Your goal: Go over the listing below line by line, and return each one holding the string "with".

Supplied information:

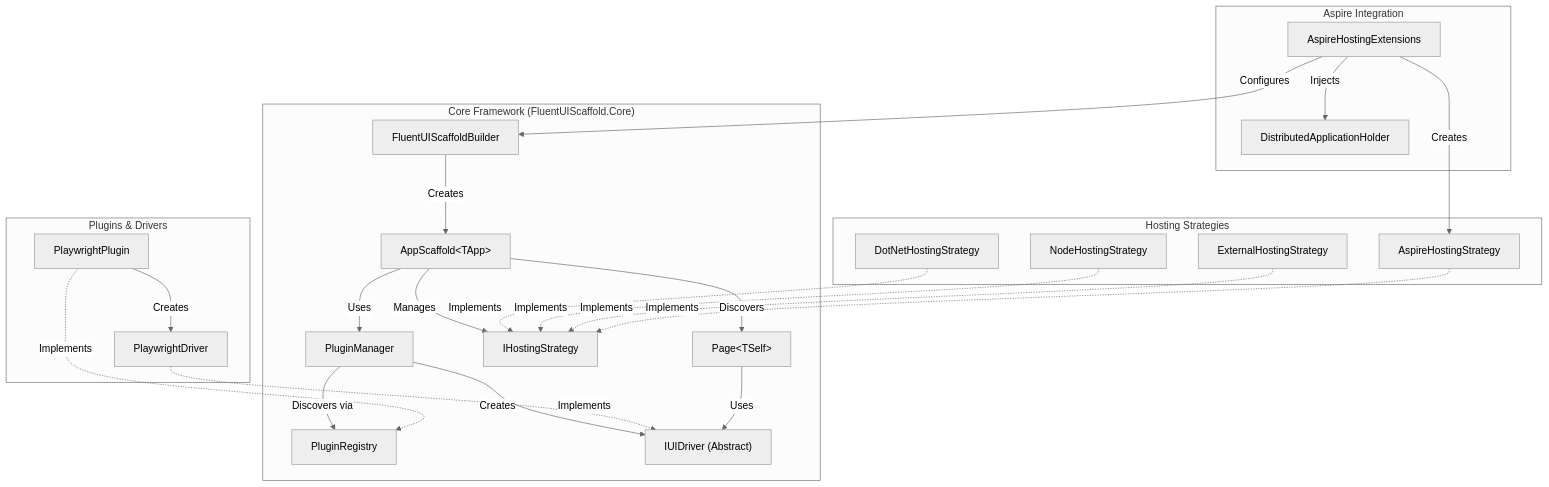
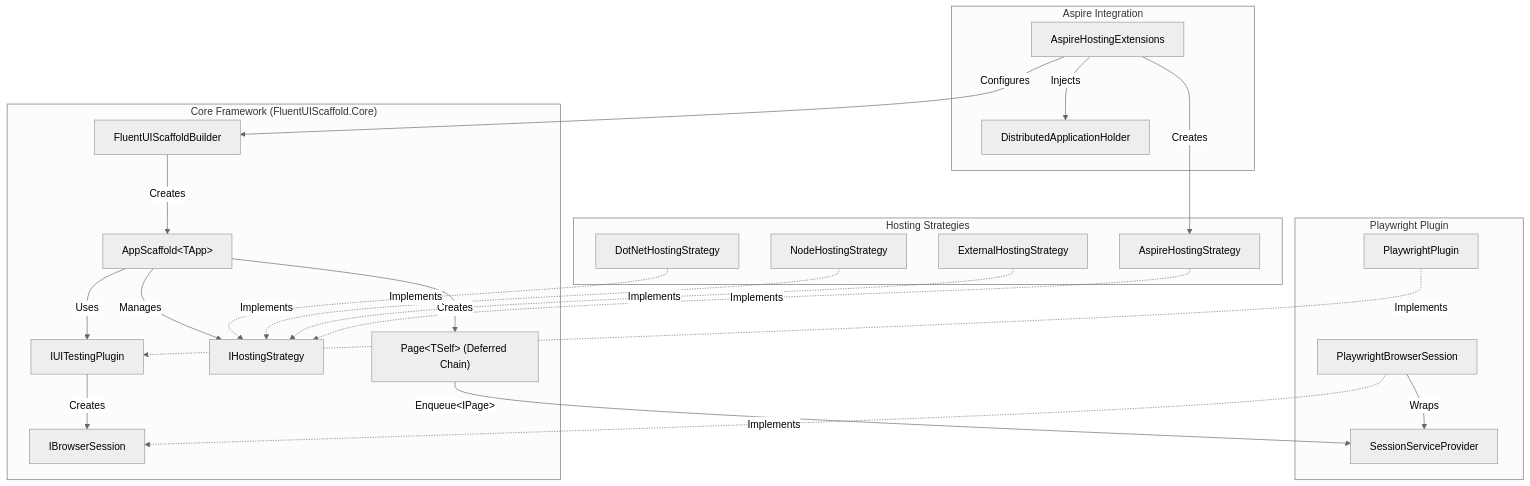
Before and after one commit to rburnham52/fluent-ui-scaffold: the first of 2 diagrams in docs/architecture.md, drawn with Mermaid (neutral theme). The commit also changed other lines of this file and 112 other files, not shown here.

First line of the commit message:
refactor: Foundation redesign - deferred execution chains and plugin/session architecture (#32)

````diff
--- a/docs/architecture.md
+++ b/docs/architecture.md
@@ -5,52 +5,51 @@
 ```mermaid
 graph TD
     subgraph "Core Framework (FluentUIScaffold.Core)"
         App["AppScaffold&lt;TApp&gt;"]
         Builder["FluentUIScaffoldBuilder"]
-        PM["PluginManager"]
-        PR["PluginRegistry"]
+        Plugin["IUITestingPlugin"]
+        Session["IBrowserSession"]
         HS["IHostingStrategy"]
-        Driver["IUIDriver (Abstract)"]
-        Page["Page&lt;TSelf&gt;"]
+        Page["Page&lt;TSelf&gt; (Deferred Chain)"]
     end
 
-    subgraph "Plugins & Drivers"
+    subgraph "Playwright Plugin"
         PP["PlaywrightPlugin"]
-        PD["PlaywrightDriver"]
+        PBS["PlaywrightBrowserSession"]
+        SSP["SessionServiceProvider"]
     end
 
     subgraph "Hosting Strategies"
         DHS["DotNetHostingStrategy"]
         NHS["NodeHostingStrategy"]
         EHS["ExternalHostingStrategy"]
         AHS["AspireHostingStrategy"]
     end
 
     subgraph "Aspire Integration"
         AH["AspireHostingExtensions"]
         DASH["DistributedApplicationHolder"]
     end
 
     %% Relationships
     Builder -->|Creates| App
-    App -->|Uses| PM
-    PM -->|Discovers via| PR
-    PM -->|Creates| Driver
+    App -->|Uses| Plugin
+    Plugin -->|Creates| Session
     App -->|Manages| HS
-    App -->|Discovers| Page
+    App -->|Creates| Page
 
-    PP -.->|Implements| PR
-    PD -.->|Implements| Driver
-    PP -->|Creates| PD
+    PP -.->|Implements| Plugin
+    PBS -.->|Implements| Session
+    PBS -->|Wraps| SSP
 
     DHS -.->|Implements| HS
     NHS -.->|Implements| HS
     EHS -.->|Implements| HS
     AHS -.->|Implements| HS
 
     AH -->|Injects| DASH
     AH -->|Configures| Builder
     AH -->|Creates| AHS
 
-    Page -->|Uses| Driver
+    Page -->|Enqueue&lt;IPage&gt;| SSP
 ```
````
---
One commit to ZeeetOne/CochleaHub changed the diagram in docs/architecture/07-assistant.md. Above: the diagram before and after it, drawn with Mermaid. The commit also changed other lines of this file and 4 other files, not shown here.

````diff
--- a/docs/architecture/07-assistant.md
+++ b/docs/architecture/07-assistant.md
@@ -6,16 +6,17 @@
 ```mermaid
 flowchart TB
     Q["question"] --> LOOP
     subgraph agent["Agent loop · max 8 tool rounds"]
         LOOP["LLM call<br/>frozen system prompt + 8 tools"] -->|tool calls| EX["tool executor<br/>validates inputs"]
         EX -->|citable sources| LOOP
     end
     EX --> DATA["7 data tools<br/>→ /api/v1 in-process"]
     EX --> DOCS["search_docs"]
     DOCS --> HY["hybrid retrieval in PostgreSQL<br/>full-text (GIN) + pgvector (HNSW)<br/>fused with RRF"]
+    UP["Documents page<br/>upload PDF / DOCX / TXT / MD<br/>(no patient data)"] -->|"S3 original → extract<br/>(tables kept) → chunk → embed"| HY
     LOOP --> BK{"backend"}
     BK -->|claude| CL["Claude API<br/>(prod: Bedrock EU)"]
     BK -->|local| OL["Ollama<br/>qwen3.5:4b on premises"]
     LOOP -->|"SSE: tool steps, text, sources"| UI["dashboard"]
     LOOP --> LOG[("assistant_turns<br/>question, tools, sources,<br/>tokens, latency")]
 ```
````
---
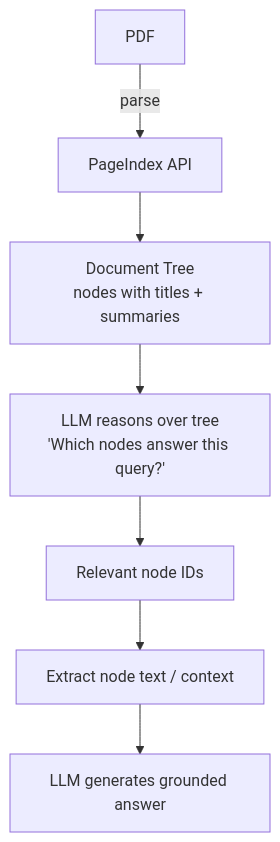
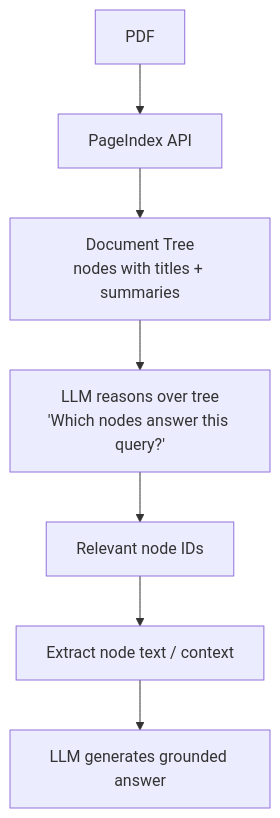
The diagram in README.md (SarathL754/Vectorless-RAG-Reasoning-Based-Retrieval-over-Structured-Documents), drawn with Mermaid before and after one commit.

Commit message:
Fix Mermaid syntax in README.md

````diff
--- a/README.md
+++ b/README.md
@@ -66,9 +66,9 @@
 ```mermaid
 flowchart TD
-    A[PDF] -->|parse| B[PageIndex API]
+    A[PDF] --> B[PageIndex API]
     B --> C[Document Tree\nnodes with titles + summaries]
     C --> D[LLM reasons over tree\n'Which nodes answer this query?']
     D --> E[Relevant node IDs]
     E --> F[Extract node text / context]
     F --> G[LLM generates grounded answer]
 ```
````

Answer for this exercise:
Before and after one commit to rburnham52/fluent-ui-scaffold: the first of 2 diagrams in docs/architecture.md, drawn with Mermaid (neutral theme). The commit also changed other lines of this file and 112 other files, not shown here.
One commit to ZeeetOne/CochleaHub changed the diagram in docs/architecture/07-assistant.md. Above: the diagram before and after it, drawn with Mermaid. The commit also changed other lines of this file and 4 other files, not shown here.
     DOCS --> HY["hybrid retrieval in PostgreSQL<br/>full-text (GIN) + pgvector (HNSW)<br/>fused with RRF"]
The diagram in README.md (SarathL754/Vectorless-RAG-Reasoning-Based-Retrieval-over-Structured-Documents), drawn with Mermaid before and after one commit.
     B --> C[Document Tree\nnodes with titles + summaries]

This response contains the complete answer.